TAMPA, Fla. -- LeGarrette Blount's most enjoyable run wasn't when he broke two tackles at the line of scrimmage and dragged two other defenders for a 9-yard gain. Nor was it the fourth-quarter carry he turned into a 46-yard jaunt that was wiped out by a penalty.
It wasn't even a play he made -- it was one by Cadillac Williams.
When Williams caught the go-ahead touchdown pass in the closing seconds of Tampa Bay's 18-17 victory Sunday over the St. Louis Rams, the 6-foot, 247-pound Blount sprinted from the bench area to congratulate the veteran he's competing with for playing time.
"It was awesome," said the former Oregon star, who was one of five prospects featured in NFL.com's On the Fringe during training camp. "Everybody else had their helmets on, so I was afraid I was going to get hit in the head by somebody trying to celebrate with him."
The winning catch, at the end of a 16-play, 81-yard drive, might not have been possible without a breakout performance from Blount, the rookie running back best known for punching an opposing player after a game in college.
Blount, signed the week of the season opener after being released by Tennessee, might have earned an expanded role in the Buccaneers' offense this week against Arizona. He rushed for a career-best 72 yards on 11 carries, including 66 yards on 10 runs in the second half to help Bucs (4-2) overcome a 17-3 deficit.
Blount, 23, went undrafted after being suspended at Oregon for punching Boise State's Byron Hout after a loss in the Ducks' 2009 season opener. He signed with the Tennessee Titans in April and remained with them through training camp and the preseason.
Intrigued by Blount's combination of size, speed, quickness and power and hoping to find a big back capable of sharing playing time with Williams, coach Raheem Morris and general manager Mark Dominick were eager to give him a chance to stick with Tampa Bay.
Blount flashed his potential in his pro debut in Week 3, rushing for 27 yards on six carries and scoring his first NFL touchdown during a loss to Pittsburgh. He was less successful the next time out, gaining three yards on four carries in a win over Cincinnati two weeks ago.
The rookie would have had an even bigger day against the Rams if tackle Jeremy Trueblood hadn't drawn a penalty for pushing a defender in the back on his long run up the right sideline.

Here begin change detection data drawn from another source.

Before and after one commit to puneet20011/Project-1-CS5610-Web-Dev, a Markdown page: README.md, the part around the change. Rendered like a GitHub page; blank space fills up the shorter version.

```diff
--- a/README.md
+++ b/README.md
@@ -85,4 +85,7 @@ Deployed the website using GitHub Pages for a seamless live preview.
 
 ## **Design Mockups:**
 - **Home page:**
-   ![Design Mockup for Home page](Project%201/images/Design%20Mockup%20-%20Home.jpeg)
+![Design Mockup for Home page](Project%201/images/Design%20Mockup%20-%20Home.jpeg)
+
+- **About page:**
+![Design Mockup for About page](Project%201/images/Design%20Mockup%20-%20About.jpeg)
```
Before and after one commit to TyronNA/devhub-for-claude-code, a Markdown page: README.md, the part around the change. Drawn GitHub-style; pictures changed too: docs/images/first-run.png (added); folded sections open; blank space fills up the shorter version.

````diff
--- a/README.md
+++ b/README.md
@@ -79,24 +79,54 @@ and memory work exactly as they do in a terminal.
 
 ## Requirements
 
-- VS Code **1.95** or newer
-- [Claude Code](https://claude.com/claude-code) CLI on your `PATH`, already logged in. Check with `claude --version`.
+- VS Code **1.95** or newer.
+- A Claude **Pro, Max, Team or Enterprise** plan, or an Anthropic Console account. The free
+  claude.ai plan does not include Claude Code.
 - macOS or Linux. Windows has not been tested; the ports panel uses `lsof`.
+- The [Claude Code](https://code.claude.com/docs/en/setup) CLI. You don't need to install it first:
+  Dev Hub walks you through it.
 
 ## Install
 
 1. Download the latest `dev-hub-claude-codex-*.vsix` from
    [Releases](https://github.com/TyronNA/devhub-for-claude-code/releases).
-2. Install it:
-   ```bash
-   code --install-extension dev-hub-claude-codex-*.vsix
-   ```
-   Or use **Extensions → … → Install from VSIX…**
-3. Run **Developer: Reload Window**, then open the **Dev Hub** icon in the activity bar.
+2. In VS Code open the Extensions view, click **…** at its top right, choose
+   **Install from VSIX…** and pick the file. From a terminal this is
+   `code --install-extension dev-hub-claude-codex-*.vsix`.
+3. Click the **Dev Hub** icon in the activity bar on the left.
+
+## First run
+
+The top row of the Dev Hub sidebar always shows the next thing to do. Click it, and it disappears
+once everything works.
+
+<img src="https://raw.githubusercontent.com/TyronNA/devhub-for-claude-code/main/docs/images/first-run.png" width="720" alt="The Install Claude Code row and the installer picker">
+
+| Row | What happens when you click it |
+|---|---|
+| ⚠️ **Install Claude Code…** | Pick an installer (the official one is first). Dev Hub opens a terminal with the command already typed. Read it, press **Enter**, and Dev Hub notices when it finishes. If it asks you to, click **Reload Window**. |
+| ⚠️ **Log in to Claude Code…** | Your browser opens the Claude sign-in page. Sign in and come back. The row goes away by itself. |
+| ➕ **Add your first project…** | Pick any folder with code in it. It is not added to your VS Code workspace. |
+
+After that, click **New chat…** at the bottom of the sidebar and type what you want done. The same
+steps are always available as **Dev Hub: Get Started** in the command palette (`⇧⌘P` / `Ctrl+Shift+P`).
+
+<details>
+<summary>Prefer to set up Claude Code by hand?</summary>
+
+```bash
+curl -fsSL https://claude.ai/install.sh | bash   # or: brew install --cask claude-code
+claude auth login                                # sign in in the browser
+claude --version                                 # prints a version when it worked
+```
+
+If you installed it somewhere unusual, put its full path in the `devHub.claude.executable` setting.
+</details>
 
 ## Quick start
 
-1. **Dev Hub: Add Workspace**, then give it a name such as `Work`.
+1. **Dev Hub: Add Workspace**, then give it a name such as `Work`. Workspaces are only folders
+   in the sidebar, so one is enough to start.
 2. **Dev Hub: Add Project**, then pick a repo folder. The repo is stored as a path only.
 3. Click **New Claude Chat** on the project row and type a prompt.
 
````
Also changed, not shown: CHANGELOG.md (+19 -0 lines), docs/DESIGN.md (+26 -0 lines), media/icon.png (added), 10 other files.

"You can't say enough about the young man. ... He runs hard, he runs resilient, he runs tough," Morris said. "He's kind of a symbol of our football team. ... He's young, he's in the fight, he's playing fast, he's playing hard. He's learning every single day."
Nevertheless, the coach has been reluctant to use Blount because he's still learning pass protection responsibilities.
Even after Sunday's strong performance, Morris is not ready to thrust Blount into a starting role ahead of Williams, who's averaging 2.5 yards per carry. Blount has averaged 4.9 yards per attempt in the three games he's been active.
"Everybody has a role right now for us, and we're not going to play the game of fighting daggers and throwing stones for who's going to run out of the tunnel," Morris said.
Williams, the 2005 NFL Offensive Rookie of the Year who been slowed much of his career by injuries, rushed for 12 yards on four carries against the Rams. He led the team with eight receptions for 34 yards, including the 1-yard game-winner with 10 seconds left.
"You've got to keep getting better. You've got to grow each outing. Yesterday, we showed some growth," Morris said Monday.
"We showed what we can be by both backs going out there and being productive. One was very productive running the ball and the other was very productive with his pass catching ability and protection abilities. ... Those guys played well together."
The Bucs entered training camp with expectations that former 1,000-yard rusher Derrick Ward would share the workload with Williams.
When Ward struggled during the preseason, he was released. Kareem Huggins earned a shot at filling the role, but injuries took him out of the picture.
Offensive coordinator Greg Olson is encouraged by Blount's progress.
"We've always talked about it being a big man's game," Olson said. "He's obviously a big, big person. ... He's got tremendous strength and power, so we're excited. We think he'll get better as we go along."
Copyright 2010 by The Associated Press